Revelation: Part 4
Jack felt like he just ran into the side of a building. Or rather, the side of a building had just run into him.
He looked beseechingly to North, who stared back at him with his thick brow furrowed, lost in his own thoughts. Jack could practically hear the gears turning, the puzzle pieces fitting together, the workshop working at full capacity in the old spirit’s brain.
He switched to the Doctor. His eyes were near emotionless. That eyebrow still raised. Analyzing Jack’s every movement, his every breath, every shift in movement. Just awaiting his reaction.
By a will not his own, Jack stepped back, shaking his head. “Not human?” he chuckled, tears threatening to come forth. His memories played back in his mind’s eye. Memories of a mother, a sister. Of being born in and part of the human race, one that he fights so hard to protect. So solid, so undeniable. “How can you say that? What makes you think that? Huh? Why?”
The temperature in the room had decreased by a good ten degrees. Heck, Jack’s gaze was icy enough to freeze over the hottest planet the Doctor had ever had the pleasure of landing on.
“Jack,” the Doctor said, his voice soft but cautious, like one who approaches an upset wild animal. He took a step towards him. “I am sorry. So very, very sorry. But it’s the truth.”
“But I—My memories!” Jack’s voice cracked.
The Doctor replied with an action. He reached into his coat and took out the sonic screwdriver. “Memories. Do you remember when we first met, when I scanned you with this?”
Jack nodded slowly. “You said you were sorry then, too.”
“Yeah, well,” the Doctor carried on, “it also told me something about you that I wasn’t possibly expecting. I thought that it was a glitch, even. In my sonic! But our adventure with the Cybermen proved it to be correct. The technology we came across. The Cybermen’s insinuations. That ship, even.
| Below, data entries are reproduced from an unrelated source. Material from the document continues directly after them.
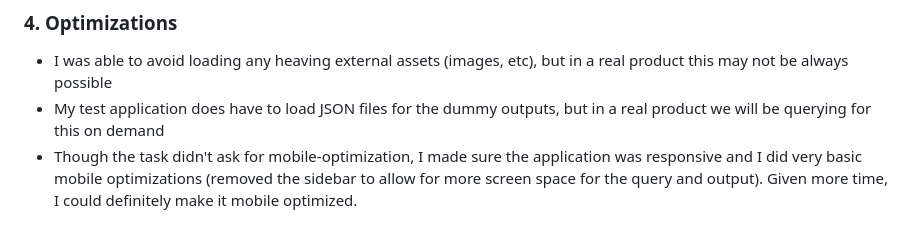
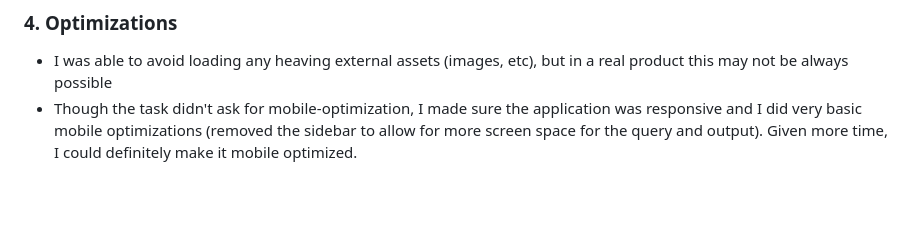
Before and after one commit to arizzaa13/ATLAN-Frontend-Coding-Challenge, a Markdown page: README.md, the part around the change. Rendered like a GitHub page; blank space fills up the shorter version.

```diff
--- a/README.md
+++ b/README.md
@@ -41,7 +41,6 @@ I used Chrome Dev Tool's `Performance Insights` to measure perceived load time.
 ### 4. Optimizations
 
 - I was able to avoid loading any heaving external assets (images, etc), but in a real product this may not be always possible
-- My test application does have to load JSON files for the dummy outputs, but in a real product we will be querying for this on demand
 - Though the task didn't ask for mobile-optimization, I made sure the application was responsive and I did very basic mobile optimizations (removed the sidebar to allow for more screen space for the query and output). Given more time, I could definitely make it mobile optimized.
 
 
```
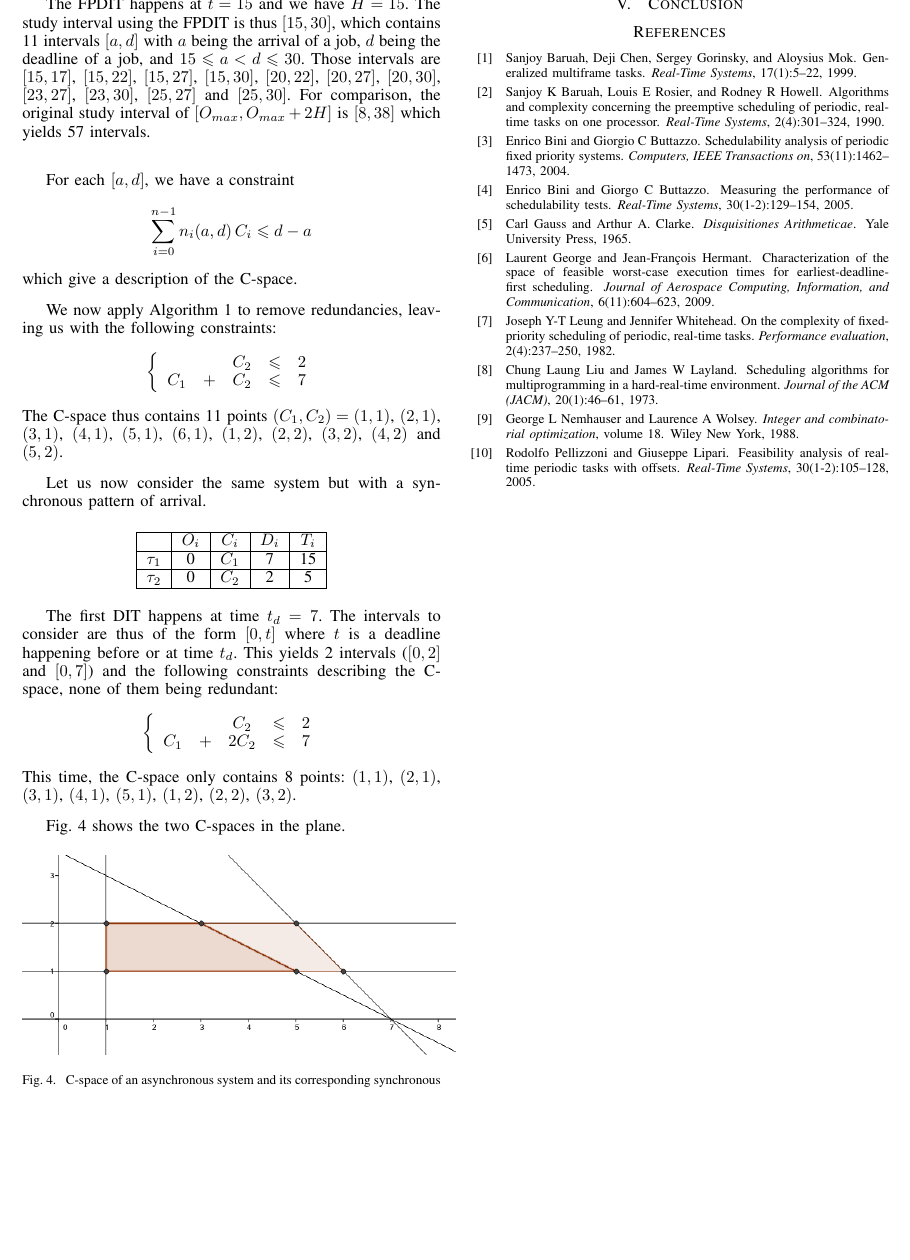
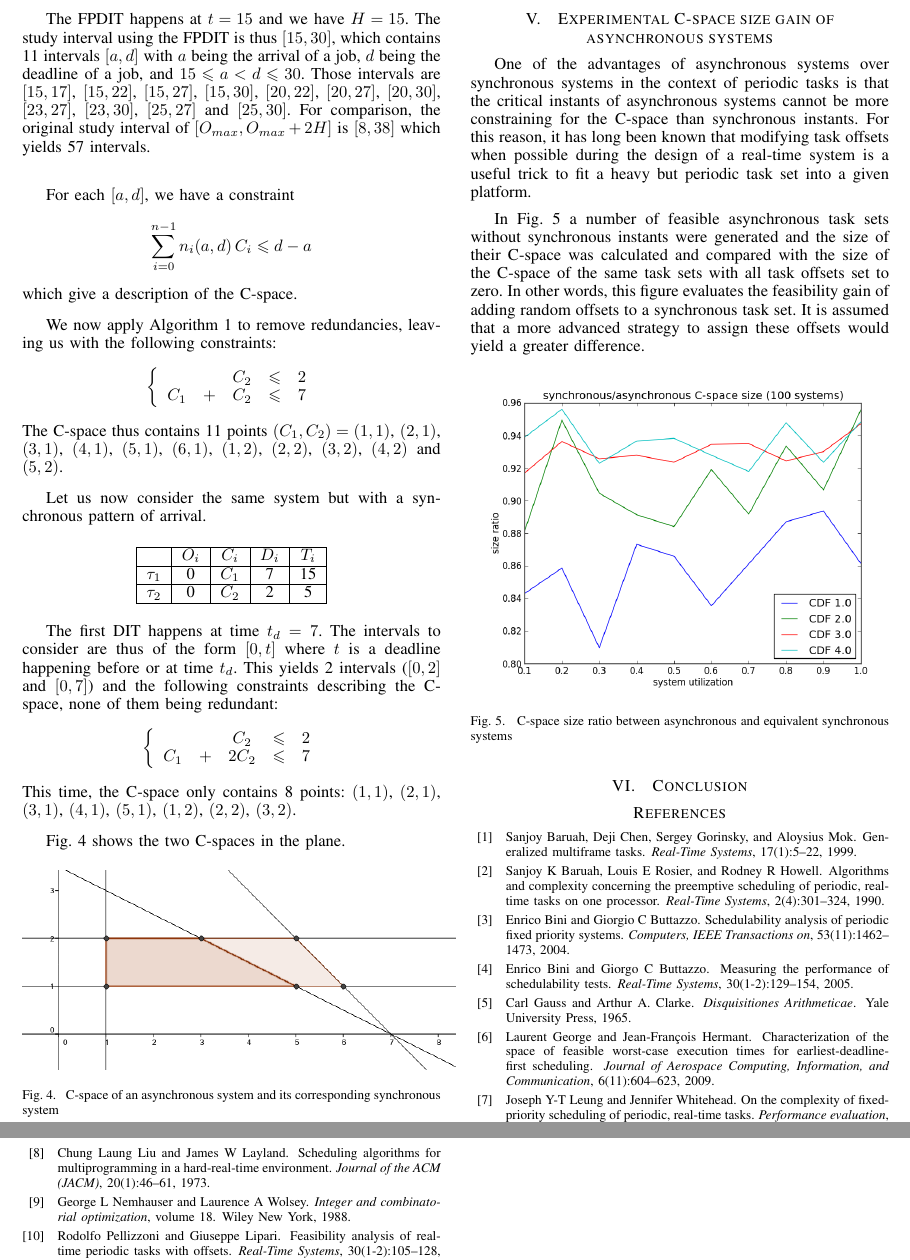
Before and after one commit to kidaa30/ece-dit-paper, a LaTeX paper (dit-paper_ieee.tex): part of page 5 of 5 before the commit and two parts of pages 5 and 6 of 6 after it, the two joined at a grey line, cut so that both start at the same text, the shorter picture padded with empty space. Compiled offline with pdfLaTeX.

Commit message:
- cspace size ratio computation and text

```diff
--- a/dit-paper_ieee.tex
+++ b/dit-paper_ieee.tex
@@ -632,6 +632,33 @@ Fig. \ref{fig:cspaceComp} shows the two C-spaces in the plane.
 \end{center}
 \end{figure}
 
+
+\section{Experimental C-space size gain of asynchronous systems}
+	One of the advantages of asynchronous systems over synchronous systems in the
+	context of periodic tasks is that the critical instants of asynchronous systems
+	cannot be more constraining for the C-space than synchronous instants. For this
+	reason, it has long been known that modifying task offsets when possible during
+	the design of a real-time system is a useful trick to fit a heavy but periodic task set
+	into a given platform.
+
+	In Fig.~\ref{fig:sizeRatio} a number of feasible asynchronous task sets without
+	synchronous instants were generated and the size of their C-space was
+	calculated and compared with the size of the C-space of the same
+	task sets with all task offsets set to zero. In other words, this figure
+	evaluates the feasibility gain of adding random offsets to a synchronous task
+	set. It is assumed that a more advanced strategy to assign these offsets
+	would yield a greater difference.
+
+	\begin{figure}[h]
+		\begin{center}
+			\includegraphics[width=0.5\textwidth]{figs/sizeRatio.png}
+			\caption{C-space size ratio between asynchronous and equivalent synchronous
+			systems}
+			\label{fig:sizeRatio}
+		\end{center}
+	\end{figure}
+
+
 \section{Conclusion}
 
 
```
Also changed, not shown: figs/sizeRatio.png (added), 1 other file.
It all pointed towards that fact that—”
“That what?” fired back the Winter spirit. “That I’m not—or ever was—human?”
“Precisely.” The Doctor pocketed the sonic.
Jack laughed. “Well, by that logic, if I’m not human, Mister Time Lord, then what am I?”
“You, Jack Frost, are part of an extinct race. Or at least, a race that I had thought to be extinct…until tonight. A people that I knew to be called the Isfolkais.”
“But you said your people destroyed them. North said there wasn’t even a planet left.” Jack could feel his anger rising along with his confusion. He wouldn’t accept this, he wouldn’t deny what he knew to be true. He wouldn’t deny his humanity. How dare this stranger come into his life and try to tear away what little that he possessed. What little certainty—and comfort—that he had.
He was so far from letting that all be taken.
And yet…that hole inside of him yearned to hear more of what the Doctor was saying. When the Doctor mentioned the name, that name…the Isfolkais…something triggered inside him. Telling him that somehow, there was a grain of truth to what the Doctor was going on about. He had heard that name somewhere before. Isfolkais. It was sweet and yet so very sad to hear. It reminded him of a home…
And that hole inside of him kept him listening to the Doctor. Prevented him from just flying away. Kept him frozen in his spot as the Doctor continued his explanation.
That, and his natural-born curiosity.
“I was stupid not to believe in the chance of survivors. Jack, my guess is that you are a survivor. Left the planet in a hurry, though I can’t say what made you leave, whether it was to save yourself or to get help or some other reason. Crash-landed here on Earth, which made you lose your memories, though definitely not killed you, no. Then the Man in the Moon, taking notice of you, took mercy on you but also saw an opportunity to further protect the children of the world, and helped reawaken you, making you know yourself as Jack Frost.”
Jack just stood there, speechless. The moments ticked by, each one an hour long. The Doctor had just told him that his entire existence was a lie. From the moment that he came into being. The whole thing, a string of well-kept lies.
Then, from somewhere in his world of swirling confusion, a warm hand placed itself on his shoulder. He followed the worn hand up to a forearm, a cuffed sleeve. To North’s solemn blue eyes. And in them, he relayed a message of complete and sincere apology, of consolation and yes, a tinge of pity.
The Doctor was telling the truth.
Another wall hit Jack right in the chest.
He wasn’t human.
He was an alien, a member of the lost Isfolkais, and possibly the last.
Imagine, having a family and a home to have it all just taken away and all of a sudden find out that you are alone in the world. In the entire universe.
“I believe that a trip to the Man in the Moon is due,” North said softly. “He will be able to explain more than either one of us will. More about why he did what he did. More about your people, even.” The Doctor raised his eyebrow a little higher at the last statement, as if his knowledge of the cosmos and its inhabitants had just been questioned.
Jack could only manage a stiff nod.
He faintly remembered climbing back into the TARDIS, North’s hand guiding him back to the blue box while distantly saying something about how he had too many new toys to invent and thus couldn’t go along with them.
The Doctor and North shook hands.
The TARDIS door closed.
Jack held onto the railing for support.
And the noise ensued.